"Lake" was a relative term in Chariton prior to 1905, when the C.B.&Q. reservoir (now West Lake, or Crystal Lake) was built. There were no large bodies of water, so puddles became ponds and ponds of varying sizes sometimes were designated "lake."
Spring Lake, source of the name for south Chariton's Spring Lake Subdivision, was one of these. But there was a Gay Lake, too --- and here's a photo from the Lucas County Historical Society collection to prove it. Heck, it's not even a good-sized pond. But from the early 1890s until 1903, lake it was.
Gay Lake came about soon after the venerable Thomas Gay (1837-1908) and his wife, Lotilla Ann, retired from their Warren Township farm and moved into town. That farm had incorporated the site of the pioneer post office called Freeland, subject of yesterday's post.
The Gays purchased a lot at the intersection of Court Avenue and Sixth Street, three blocks due east of the southeast corner of the square, and built themselves a new home. I'm not sure exactly where that home stood or if, in fact, it still stands --- I'll try to clarify that when I get a chance to take a look at Chariton's town lot records again. But this was a scenic, conveniently located, developing neighborhood at the time, offering views of woods and hills across a draw to the east.
I'm guessing that their home was --- and still may be --- located on the northeast corner of that intersection. They actually built two adjacent houses here, living first in one and then in the other.
Just to the north was another lot, low with a stream running through that had been damned to the west in 1888 to form Lake Como --- built to provide the water needed by the city's new electrical generating plant in what now is Yocom Park. Remember that the lower area of today's park once was filled with water, held in place by a dam that still is the base of North Sixth Street.
It was here that the Gays built a small pond and went to work landscaping the area around it. The Chariton Patriot reported in its edition of July 14, 1898: "Mr. Thomas Gay is making the surroundings of the small lake on the lot just north of his house and east of Lake Como, very beautiful. He has water lilies and water hyacinths nicely started to growing in the water and has petunias and other flowers growing at the edge of the lake, making quite a pretty picture.
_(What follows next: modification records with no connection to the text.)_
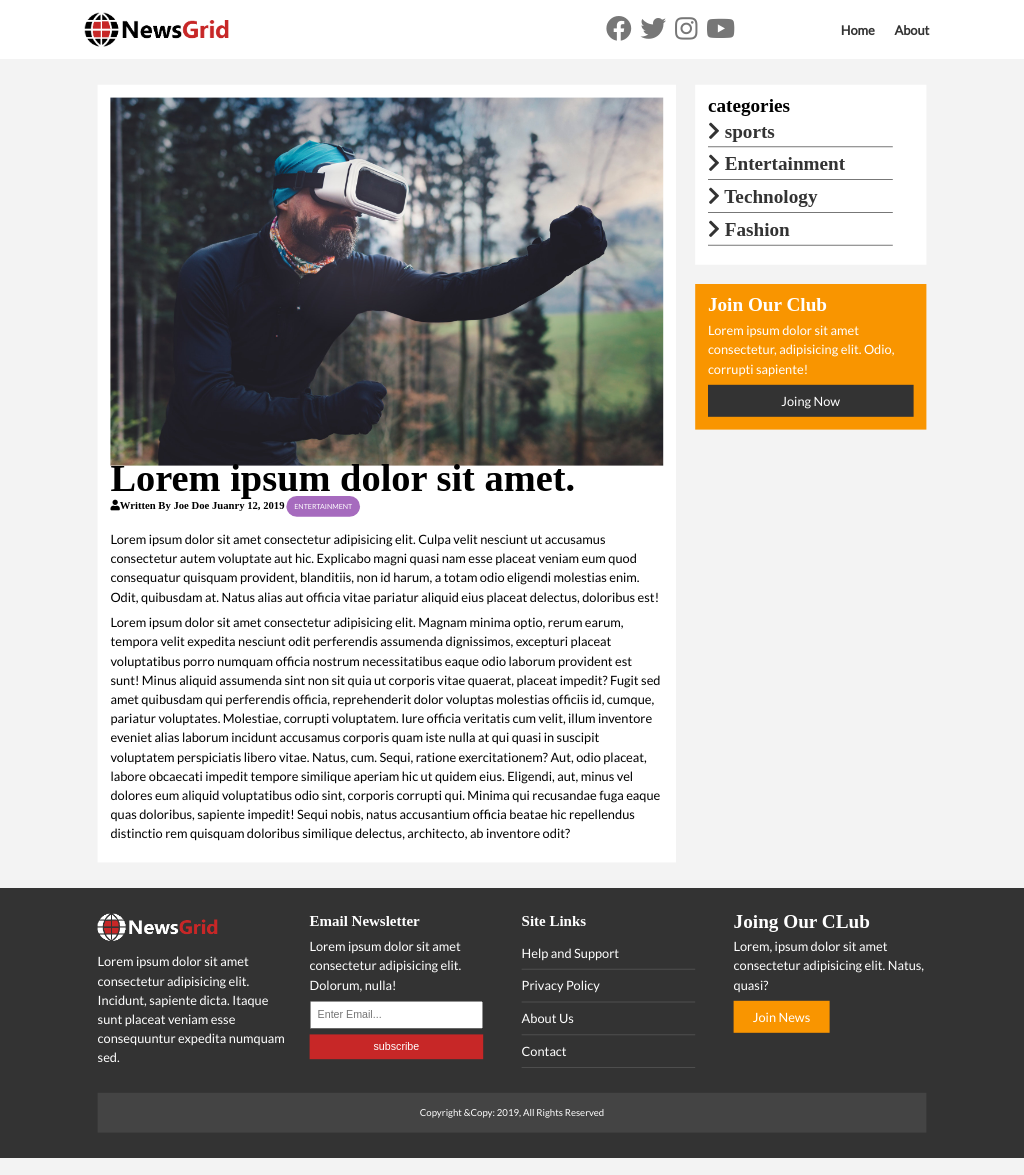
Repository: EswinGiova/NewsGrid
Page: article.html
An editor plug-in stored every save of this project. The page is shown before and after the next save, followed by the edit.
The browser window is 1280 px wide. The pictures show the whole page, at 80% of full size.
Some web libraries are served in a nearby version.

Above is the page before, as saved 2020-09-20 19:35:47.

After the next save:
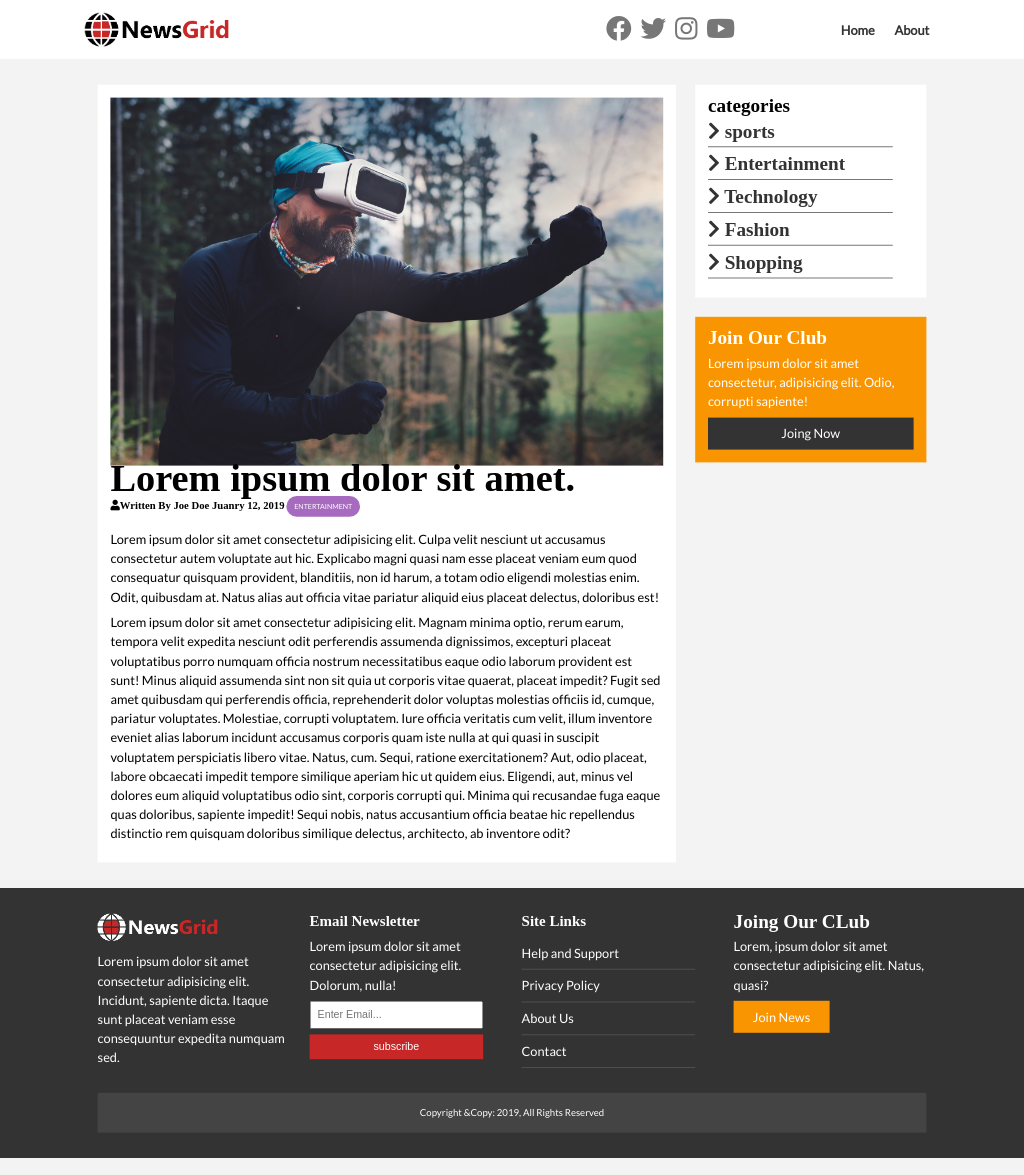
Saved 21 s later.
--- a/article.html
+++ b/article.html
@@ -103,6 +103,9 @@
                 <li>
                   <a href="#"><i class="fas fa-chevron-right"></i> Fashion </a>
                 </li>
+                <li>
+                  <a href="#"><i class="fas fa-chevron-right"></i> Shopping </a>
+                </li>
               </ul>
             </h2>
           </aside>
A tiny fountain, rocks covered with moss, add also their share of attractiveness of the spot."
Unfortunately, the entire enterprise washed down the creek five years later, during late August of 1903, when a record-breaking rain storm struck Lucas County. Here's how The Chariton Herald of Sept. 3, 1903, reported the damage in this part of town:
"The city also comes in for considerable loss. Last Thursday night the dam on the east side of the pond at the electric light plant gave way and about twenty feet went out. The torrents of water rushing across Mr. Gay's property washed out his pretty little lake which he had stocked with fish and sown with water lilies, and in the twinkling of an eye, several years of hard work was gone for naught."
The dam was repaired and Lake Como refilled, but the Gays made no attempt to restore their landscaping achievement.
Ten years later, during 1912-1913, the new Rock Island line was driven from north to south through east Chariton, changing the nature of the neighborhood entirely. Court avenue now became the main approach to the new Rock Island Depot, everything east of Sixth Street to the south was incorporated into railroad right-of-way and rail yards and, to the north, a new electrical generating plant was built alongside the new tracks.
Thomas Gay wasn't there to see this development --- he died during 1908 at the "advanced" age of 71. Here's how the neighborhood looks from the air today: